I love the printed and scanned documents with handwritten S40(2) notes. Problem with Adobe, chaps? *guffaw*

Fred Bear said...

One thing's for certain - The BBC are really big fans of your blog!

TVL178 said...

Just a small point that occurred to me when reading the FOI release. The BBC appears to have copied wholesale article(s) from your website and disseminated them by email internally. Could this perhaps be a breach of your copyright? Not sure they could claim the journalism exemption for that. Perhaps you would like to send them a cease and desist notice? Or better still, repeated "threatograms" about copyright infringement...
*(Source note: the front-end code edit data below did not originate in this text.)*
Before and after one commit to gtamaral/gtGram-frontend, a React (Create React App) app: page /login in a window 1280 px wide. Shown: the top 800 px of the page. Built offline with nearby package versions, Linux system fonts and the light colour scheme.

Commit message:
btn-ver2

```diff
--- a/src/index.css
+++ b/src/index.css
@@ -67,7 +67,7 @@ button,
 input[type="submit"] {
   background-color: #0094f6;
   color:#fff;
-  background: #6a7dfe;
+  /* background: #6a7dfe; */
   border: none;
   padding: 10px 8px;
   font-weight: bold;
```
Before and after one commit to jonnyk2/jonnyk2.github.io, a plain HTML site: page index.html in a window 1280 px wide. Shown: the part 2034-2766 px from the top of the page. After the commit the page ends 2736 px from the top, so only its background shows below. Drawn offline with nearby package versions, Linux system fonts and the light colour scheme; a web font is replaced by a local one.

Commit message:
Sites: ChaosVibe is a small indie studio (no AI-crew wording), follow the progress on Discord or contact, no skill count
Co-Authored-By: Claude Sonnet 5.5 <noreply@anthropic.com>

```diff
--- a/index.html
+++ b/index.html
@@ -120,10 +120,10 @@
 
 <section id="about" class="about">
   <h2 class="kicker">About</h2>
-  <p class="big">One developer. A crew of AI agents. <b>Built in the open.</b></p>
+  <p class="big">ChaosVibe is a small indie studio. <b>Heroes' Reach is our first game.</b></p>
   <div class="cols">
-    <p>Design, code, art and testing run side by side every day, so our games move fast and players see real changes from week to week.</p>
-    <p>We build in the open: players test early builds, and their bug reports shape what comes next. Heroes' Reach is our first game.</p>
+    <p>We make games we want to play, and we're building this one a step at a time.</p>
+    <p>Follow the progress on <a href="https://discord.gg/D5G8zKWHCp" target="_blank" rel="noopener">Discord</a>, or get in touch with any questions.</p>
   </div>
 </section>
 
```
Admin said...

The BBC routinely grazes the web for material it can utilise in its output (or steal, depending on your perspective).
We spend a lot of time encouraging people to share and discuss our articles, so can't really complain at the BBC doing so.

Fred Bear said...

Hmmm 20,000 WOIRAs and around 100 search warrants per year. Even if every WOIRA address is targeted for a search warrant, which is by some miracle granted, it would take 200 years to visit each address.

Fred Bear said...

Just had another look through the released correspondence. In document 1 it is said in relation to WOIRAs:

“If asked about this information (16k addresses suppressed from visiting in March 2015) we would say: If individuals withdraw the right of access to visit, TV Licensing will use detection on those addresses”

Note the use of the word "will". Who are they kidding? Or perhaps they do not understand the legal use of surveillance?

Admin said...

Good spot.
In non-BBC speak: If asked about the massive number of WOIRA, we would simply lie and say we'd used detection.